(Brief) The records that follow must be printed exactly as they are.

(Dataset extract)
++++++

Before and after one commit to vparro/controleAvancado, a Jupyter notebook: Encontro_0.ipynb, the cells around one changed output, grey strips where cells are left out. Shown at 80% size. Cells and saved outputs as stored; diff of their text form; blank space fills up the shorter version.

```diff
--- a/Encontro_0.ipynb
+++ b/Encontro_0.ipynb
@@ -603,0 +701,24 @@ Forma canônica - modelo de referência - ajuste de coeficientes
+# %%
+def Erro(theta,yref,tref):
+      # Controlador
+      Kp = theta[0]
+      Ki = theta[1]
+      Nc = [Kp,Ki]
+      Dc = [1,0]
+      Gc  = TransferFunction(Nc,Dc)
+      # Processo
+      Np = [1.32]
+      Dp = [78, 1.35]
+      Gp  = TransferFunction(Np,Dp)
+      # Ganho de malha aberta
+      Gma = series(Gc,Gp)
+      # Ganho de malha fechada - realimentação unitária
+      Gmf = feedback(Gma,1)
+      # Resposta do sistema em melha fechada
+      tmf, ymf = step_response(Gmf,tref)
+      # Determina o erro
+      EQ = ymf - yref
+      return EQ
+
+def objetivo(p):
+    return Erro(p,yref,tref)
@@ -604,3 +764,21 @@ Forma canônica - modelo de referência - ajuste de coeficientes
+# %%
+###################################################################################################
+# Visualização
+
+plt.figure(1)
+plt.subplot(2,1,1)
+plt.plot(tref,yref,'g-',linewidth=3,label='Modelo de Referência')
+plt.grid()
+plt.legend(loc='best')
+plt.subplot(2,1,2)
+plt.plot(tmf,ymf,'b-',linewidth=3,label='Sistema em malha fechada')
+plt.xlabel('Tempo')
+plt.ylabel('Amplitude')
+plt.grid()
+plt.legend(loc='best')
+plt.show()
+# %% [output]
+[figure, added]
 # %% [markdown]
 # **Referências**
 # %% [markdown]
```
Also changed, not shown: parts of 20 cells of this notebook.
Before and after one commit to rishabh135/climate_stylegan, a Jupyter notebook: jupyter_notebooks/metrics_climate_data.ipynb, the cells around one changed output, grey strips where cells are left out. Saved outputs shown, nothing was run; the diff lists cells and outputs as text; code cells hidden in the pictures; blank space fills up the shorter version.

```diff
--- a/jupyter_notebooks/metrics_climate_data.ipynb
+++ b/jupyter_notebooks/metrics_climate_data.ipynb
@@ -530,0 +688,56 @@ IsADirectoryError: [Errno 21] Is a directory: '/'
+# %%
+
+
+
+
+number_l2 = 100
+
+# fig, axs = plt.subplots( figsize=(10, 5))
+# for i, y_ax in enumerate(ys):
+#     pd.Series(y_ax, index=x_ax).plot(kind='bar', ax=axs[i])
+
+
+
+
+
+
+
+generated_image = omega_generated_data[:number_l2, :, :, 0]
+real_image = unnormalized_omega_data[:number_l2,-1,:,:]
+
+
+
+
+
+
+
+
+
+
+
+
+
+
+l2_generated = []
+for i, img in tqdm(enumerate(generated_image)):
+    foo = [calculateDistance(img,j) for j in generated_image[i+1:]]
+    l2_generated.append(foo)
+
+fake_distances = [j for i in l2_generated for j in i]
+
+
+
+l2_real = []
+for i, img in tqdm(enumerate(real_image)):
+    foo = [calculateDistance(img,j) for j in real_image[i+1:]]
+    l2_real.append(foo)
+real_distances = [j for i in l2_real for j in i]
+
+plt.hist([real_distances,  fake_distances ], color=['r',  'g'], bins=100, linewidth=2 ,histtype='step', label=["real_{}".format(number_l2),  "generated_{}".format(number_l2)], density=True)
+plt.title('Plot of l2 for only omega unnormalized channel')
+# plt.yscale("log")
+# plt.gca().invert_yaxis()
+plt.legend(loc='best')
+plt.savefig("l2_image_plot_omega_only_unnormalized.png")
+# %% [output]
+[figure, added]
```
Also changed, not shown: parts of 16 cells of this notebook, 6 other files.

++++++

(Result)
Before and after one commit to vparro/controleAvancado, a Jupyter notebook: Encontro_0.ipynb, the cells around one changed output, grey strips where cells are left out. Shown at 80% size. Cells and saved outputs as stored; diff of their text form; blank space fills up the shorter version.

```diff
--- a/Encontro_0.ipynb
+++ b/Encontro_0.ipynb
@@ -603,0 +701,24 @@ Forma canônica - modelo de referência - ajuste de coeficientes
+# %%
+def Erro(theta,yref,tref):
+      # Controlador
+      Kp = theta[0]
+      Ki = theta[1]
+      Nc = [Kp,Ki]
+      Dc = [1,0]
+      Gc  = TransferFunction(Nc,Dc)
+      # Processo
+      Np = [1.32]
+      Dp = [78, 1.35]
+      Gp  = TransferFunction(Np,Dp)
+      # Ganho de malha aberta
+      Gma = series(Gc,Gp)
+      # Ganho de malha fechada - realimentação unitária
+      Gmf = feedback(Gma,1)
+      # Resposta do sistema em melha fechada
+      tmf, ymf = step_response(Gmf,tref)
+      # Determina o erro
+      EQ = ymf - yref
+      return EQ
+
+def objetivo(p):
+    return Erro(p,yref,tref)
@@ -604,3 +764,21 @@ Forma canônica - modelo de referência - ajuste de coeficientes
+# %%
+###################################################################################################
+# Visualização
+
+plt.figure(1)
+plt.subplot(2,1,1)
+plt.plot(tref,yref,'g-',linewidth=3,label='Modelo de Referência')
+plt.grid()
+plt.legend(loc='best')
+plt.subplot(2,1,2)
+plt.plot(tmf,ymf,'b-',linewidth=3,label='Sistema em malha fechada')
+plt.xlabel('Tempo')
+plt.ylabel('Amplitude')
+plt.grid()
+plt.legend(loc='best')
+plt.show()
+# %% [output]
+[figure, added]
 # %% [markdown]
 # **Referências**
 # %% [markdown]
```
Also changed, not shown: parts of 20 cells of this notebook.
Before and after one commit to rishabh135/climate_stylegan, a Jupyter notebook: jupyter_notebooks/metrics_climate_data.ipynb, the cells around one changed output, grey strips where cells are left out. Saved outputs shown, nothing was run; the diff lists cells and outputs as text; code cells hidden in the pictures; blank space fills up the shorter version.

```diff
--- a/jupyter_notebooks/metrics_climate_data.ipynb
+++ b/jupyter_notebooks/metrics_climate_data.ipynb
@@ -530,0 +688,56 @@ IsADirectoryError: [Errno 21] Is a directory: '/'
+# %%
+
+
+
+
+number_l2 = 100
+
+# fig, axs = plt.subplots( figsize=(10, 5))
+# for i, y_ax in enumerate(ys):
+#     pd.Series(y_ax, index=x_ax).plot(kind='bar', ax=axs[i])
+
+
+
+
+
+
+
+generated_image = omega_generated_data[:number_l2, :, :, 0]
+real_image = unnormalized_omega_data[:number_l2,-1,:,:]
+
+
+
+
+
+
+
+
+
+
+
+
+
+
+l2_generated = []
+for i, img in tqdm(enumerate(generated_image)):
+    foo = [calculateDistance(img,j) for j in generated_image[i+1:]]
+    l2_generated.append(foo)
+
+fake_distances = [j for i in l2_generated for j in i]
+
+
+
+l2_real = []
+for i, img in tqdm(enumerate(real_image)):
+    foo = [calculateDistance(img,j) for j in real_image[i+1:]]
+    l2_real.append(foo)
+real_distances = [j for i in l2_real for j in i]
+
+plt.hist([real_distances,  fake_distances ], color=['r',  'g'], bins=100, linewidth=2 ,histtype='step', label=["real_{}".format(number_l2),  "generated_{}".format(number_l2)], density=True)
+plt.title('Plot of l2 for only omega unnormalized channel')
+# plt.yscale("log")
+# plt.gca().invert_yaxis()
+plt.legend(loc='best')
+plt.savefig("l2_image_plot_omega_only_unnormalized.png")
+# %% [output]
+[figure, added]
```
Also changed, not shown: parts of 16 cells of this notebook, 6 other files.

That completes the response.